> **Goal of the exercise**: Could you copy out every line of the data where the word "summary" occurs?

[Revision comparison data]
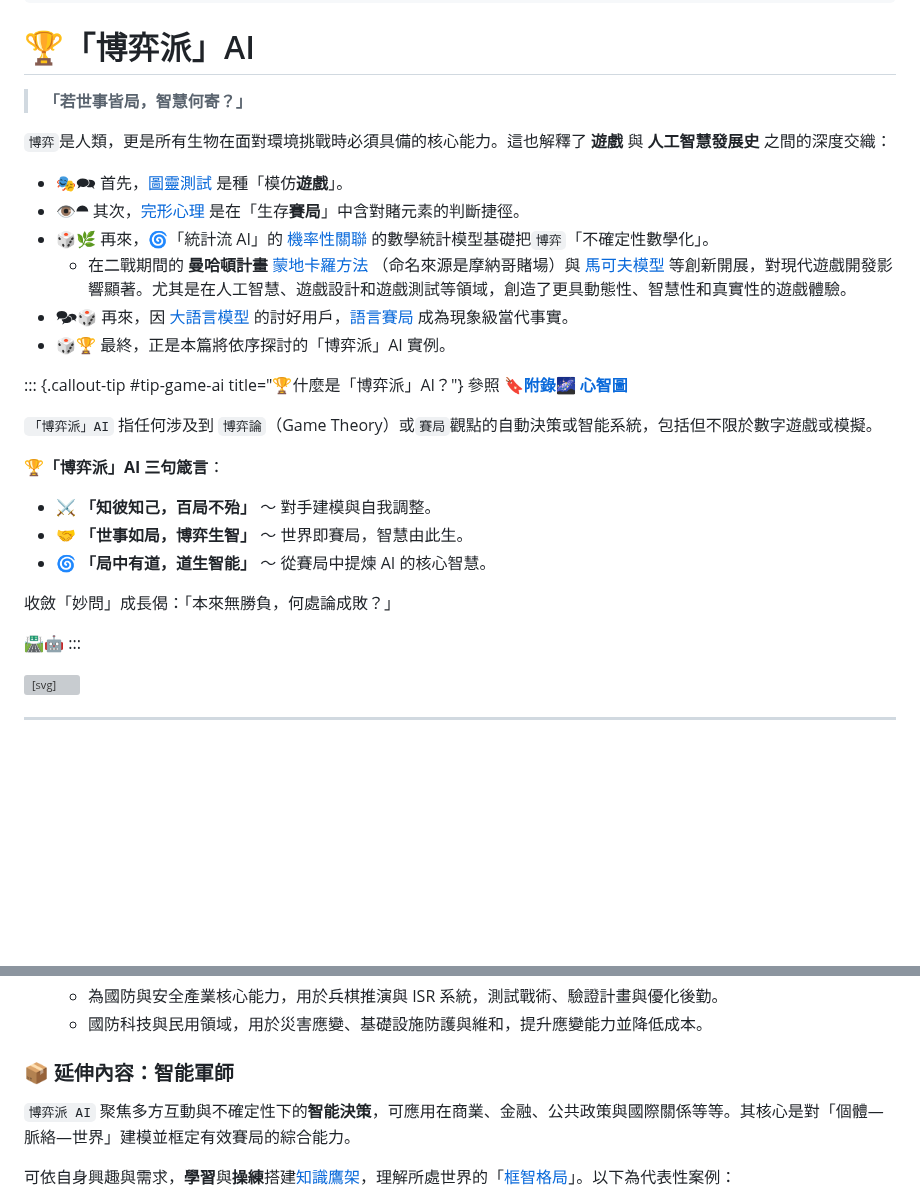
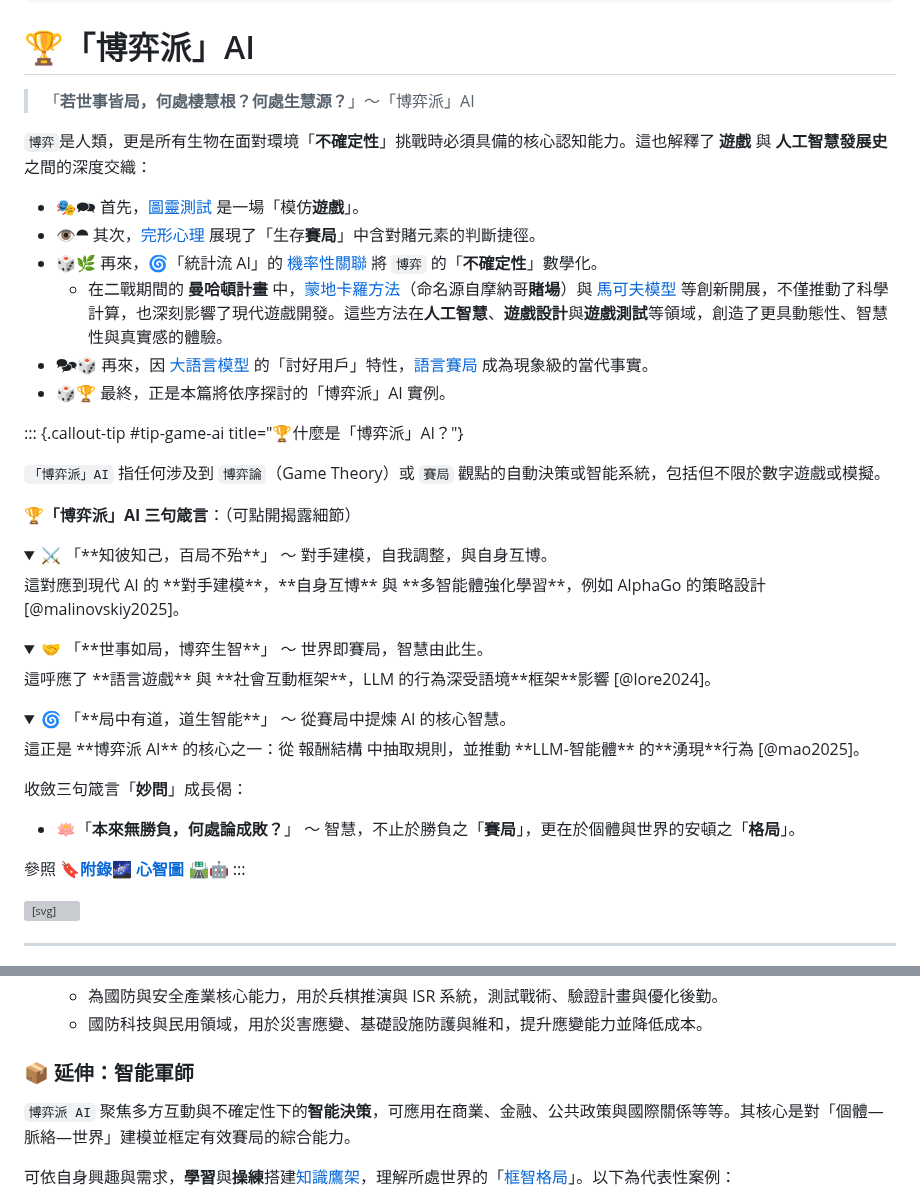
Before and after one commit to hanteng/frmAI, a Markdown page: 07----game_ai.zh-hant.md, 2 parts joined by grey strips. GitHub-like rendering; folded sections open; blank space fills up the shorter version; grey boxes are pictures that could not be loaded.

Commit message:
Update 07----game_ai.zh-hant.md
* a milestone

```diff
--- a/07----game_ai.zh-hant.md
+++ b/07----game_ai.zh-hant.md
@@ -6,30 +6,35 @@ tags:
 ---
 # 🏆「博弈派」AI
 
-> **「若世事皆局，智慧何寄？」**
+> 「**若世事皆局，何處棲慧根？何處生慧源？**」〜「博弈派」AI
 
-`博弈`是人類，更是所有生物在面對環境挑戰時必須具備的核心能力。這也解釋了 **遊戲** 與 **人工智慧發展史** 之間的深度交織：
+`博弈`是人類，更是所有生物在面對環境「**不確定性**」挑戰時必須具備的核心認知能力。這也解釋了 **遊戲** 與 **人工智慧發展史** 之間的深度交織：
 
-- 🎭🗪 首先，[圖靈測試](01-01-Turing_Test.zh-hant) 是種「模仿**遊戲**」。
-- 👁️⯊ 其次，[完形心理](01-05-Gestalt_Psychology.zh-hant) 是在「生存**賽局**」中含對賭元素的判斷捷徑。
-- 🎲🌿 再來，🌀「統計流 AI」的 [機率性關聯](04-01-probabilistic_association.zh-hant) 的數學統計模型基礎把`博弈`「不確定性數學化」。
-	- 在二戰期間的 **曼哈頓計畫**  [蒙地卡羅方法](09-06-monte_carlo_tree_search.zh-hant) （命名來源是摩納哥賭場）與 [馬可夫模型](09-05-markov_modeling.zh-hant.md) 等創新開展，對現代遊戲開發影響顯著。尤其是在人工智慧、遊戲設計和遊戲測試等領域，創造了更具動態性、智慧性和真實性的遊戲體驗。
-- 🗫🎲 再來，因 [大語言模型](02-07-large_language_models.zh-hant.md) 的討好用戶，[語言賽局](01-07-Language_Games.zh-hant.md) 成為現象級當代事實。
+- 🎭🗪 首先，[圖靈測試](01-01-Turing_Test.zh-hant) 是一場「模仿**遊戲**」。
+- 👁️⯊ 其次，[完形心理](01-05-Gestalt_Psychology.zh-hant) 展現了「生存**賽局**」中含對賭元素的判斷捷徑。
+- 🎲🌿 再來，🌀「統計流 AI」的 [機率性關聯](04-01-probabilistic_association.zh-hant) 將 `博弈` 的「**不確定性**」數學化。
+  - 在二戰期間的 **曼哈頓計畫** 中，[蒙地卡羅方法](09-06-monte_carlo_tree_search.zh-hant)（命名源自摩納哥**賭場**）與 [馬可夫模型](09-05-markov_modeling.zh-hant.md) 等創新開展，不僅推動了科學計算，也深刻影響了現代遊戲開發。這些方法在**人工智慧**、**遊戲設計**與**遊戲測試**等領域，創造了更具動態性、智慧性與真實感的體驗。
+- 🗫🎲 再來，因 [大語言模型](02-07-large_language_models.zh-hant.md) 的「討好用戶」特性，[語言賽局](01-07-Language_Games.zh-hant.md) 成為現象級的當代事實。
 - 🎲🏆 最終，正是本篇將依序探討的「博弈派」AI 實例。
 
 ::: {.callout-tip #tip-game-ai title="🏆什麼是「博弈派」AI？"}
+
+`「博弈派」AI` 指任何涉及到 `博弈論`（Game Theory）或 `賽局` 觀點的自動決策或智能系統，包括但不限於數字遊戲或模擬。
+
+**🏆「博弈派」AI 三句箴言**：（可點開揭露細節）
+
+<details> <summary>⚔️ 「**知彼知己，百局不殆**」 〜 對手建模，自我調整，與自身互博。</summary>
+這對應到現代 AI 的 **對手建模**，**自身互博** 與 **多智能體強化學習**，例如 AlphaGo 的策略設計 [@malinovskiy2025]。</details>
+<details> <summary>🤝 「**世事如局，博弈生智**」 〜 世界即賽局，智慧由此生。</summary>
+這呼應了 **語言遊戲** 與 **社會互動框架**，LLM 的行為深受語境**框架**影響 [@lore2024]。  </details>
+<details> <summary>🌀 「**局中有道，道生智能**」 〜 從賽局中提煉 AI 的核心智慧。</summary>
+這正是 **博弈派 AI** 的核心之一：從 報酬結構 中抽取規則，並推動 **LLM‑智能體** 的**湧現**行為 [@mao2025]。  </details>
+
+收斂三句箴言「**妙問**」成長偈：
+
+* 🪷「**本來無勝負，何處論成敗？**」 〜 智慧，不止於勝負之「**賽局**」，更在於個體與世界的安頓之「**格局**」。
+
 參照 **[🔖附錄🌌 心智圖](appendix_mindmap.zh-hant.qmd)**
-
-`「博弈派」AI` 指任何涉及到 `博弈論`（Game Theory）或`賽局`觀點的自動決策或智能系統，包括但不限於數字遊戲或模擬。
-
-**🏆「博弈派」AI 三句箴言**：
-
-- ⚔️ **「知彼知己，百局不殆」** 〜 對手建模與自我調整。
-- 🤝 **「世事如局，博弈生智」** 〜 世界即賽局，智慧由此生。
-- 🌀 **「局中有道，道生智能」** 〜 從賽局中提煉 AI 的核心智慧。
-
-收斂「妙問」成長偈：「本來無勝負，何處論成敗？」
-
 🛣🤖
 :::
 
@@ -163,7 +168,7 @@ AI 在遊戲領域的突破，往往預示在其他複雜任務上的潛力。
     - 為國防與安全產業核心能力，用於兵棋推演與 ISR 系統，測試戰術、驗證計畫與優化後勤。
     - 國防科技與民用領域，用於災害應變、基礎設施防護與維和，提升應變能力並降低成本。
 
-### 📦 延伸內容：智能軍師
+### 📦 延伸：智能軍師
 
 `博弈派 AI` 聚焦多方互動與不確定性下的**智能決策**，可應用在商業、金融、公共政策與國際關係等等。其核心是對「個體—脈絡—世界」建模並框定有效賽局的綜合能力。
 
```
Also changed, not shown: other parts of 07----game_ai.zh-hant.md (+2 -2 lines).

> **Output of the exercise**:
+<details> <summary>⚔️ 「**知彼知己，百局不殆**」 〜 對手建模，自我調整，與自身互博。</summary>
+<details> <summary>🤝 「**世事如局，博弈生智**」 〜 世界即賽局，智慧由此生。</summary>
+<details> <summary>🌀 「**局中有道，道生智能**」 〜 從賽局中提煉 AI 的核心智慧。</summary>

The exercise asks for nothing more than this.